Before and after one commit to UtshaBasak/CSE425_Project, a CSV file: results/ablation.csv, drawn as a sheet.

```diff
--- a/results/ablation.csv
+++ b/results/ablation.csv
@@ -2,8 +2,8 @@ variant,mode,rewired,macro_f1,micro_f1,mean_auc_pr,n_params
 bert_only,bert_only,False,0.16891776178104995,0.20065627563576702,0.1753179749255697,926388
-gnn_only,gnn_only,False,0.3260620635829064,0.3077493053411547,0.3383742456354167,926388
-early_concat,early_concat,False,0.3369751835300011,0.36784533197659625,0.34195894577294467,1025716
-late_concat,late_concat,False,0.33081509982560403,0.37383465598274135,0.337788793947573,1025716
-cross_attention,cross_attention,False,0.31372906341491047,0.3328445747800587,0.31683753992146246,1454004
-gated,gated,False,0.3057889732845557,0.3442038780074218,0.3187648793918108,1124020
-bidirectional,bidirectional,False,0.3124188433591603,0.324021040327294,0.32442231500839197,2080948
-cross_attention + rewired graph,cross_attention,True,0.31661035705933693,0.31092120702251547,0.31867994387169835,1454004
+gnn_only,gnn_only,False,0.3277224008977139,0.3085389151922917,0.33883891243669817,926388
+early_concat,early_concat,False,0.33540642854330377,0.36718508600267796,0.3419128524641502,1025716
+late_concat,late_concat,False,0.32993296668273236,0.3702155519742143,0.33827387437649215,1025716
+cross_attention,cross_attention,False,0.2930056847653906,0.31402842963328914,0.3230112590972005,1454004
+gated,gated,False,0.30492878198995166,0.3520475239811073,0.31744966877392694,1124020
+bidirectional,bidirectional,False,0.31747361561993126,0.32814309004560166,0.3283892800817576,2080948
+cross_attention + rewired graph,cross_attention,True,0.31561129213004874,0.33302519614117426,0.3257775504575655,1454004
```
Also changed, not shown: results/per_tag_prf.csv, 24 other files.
- - -
All the material above should be copied word for word.

Before and after one commit to UtshaBasak/CSE425_Project, a CSV file: results/ablation.csv, drawn as a sheet.

```diff
--- a/results/ablation.csv
+++ b/results/ablation.csv
@@ -2,8 +2,8 @@ variant,mode,rewired,macro_f1,micro_f1,mean_auc_pr,n_params
 bert_only,bert_only,False,0.16891776178104995,0.20065627563576702,0.1753179749255697,926388
-gnn_only,gnn_only,False,0.3260620635829064,0.3077493053411547,0.3383742456354167,926388
-early_concat,early_concat,False,0.3369751835300011,0.36784533197659625,0.34195894577294467,1025716
-late_concat,late_concat,False,0.33081509982560403,0.37383465598274135,0.337788793947573,1025716
-cross_attention,cross_attention,False,0.31372906341491047,0.3328445747800587,0.31683753992146246,1454004
-gated,gated,False,0.3057889732845557,0.3442038780074218,0.3187648793918108,1124020
-bidirectional,bidirectional,False,0.3124188433591603,0.324021040327294,0.32442231500839197,2080948
-cross_attention + rewired graph,cross_attention,True,0.31661035705933693,0.31092120702251547,0.31867994387169835,1454004
+gnn_only,gnn_only,False,0.3277224008977139,0.3085389151922917,0.33883891243669817,926388
+early_concat,early_concat,False,0.33540642854330377,0.36718508600267796,0.3419128524641502,1025716
+late_concat,late_concat,False,0.32993296668273236,0.3702155519742143,0.33827387437649215,1025716
+cross_attention,cross_attention,False,0.2930056847653906,0.31402842963328914,0.3230112590972005,1454004
+gated,gated,False,0.30492878198995166,0.3520475239811073,0.31744966877392694,1124020
+bidirectional,bidirectional,False,0.31747361561993126,0.32814309004560166,0.3283892800817576,2080948
+cross_attention + rewired graph,cross_attention,True,0.31561129213004874,0.33302519614117426,0.3257775504575655,1454004
```
Also changed, not shown: results/per_tag_prf.csv, 24 other files.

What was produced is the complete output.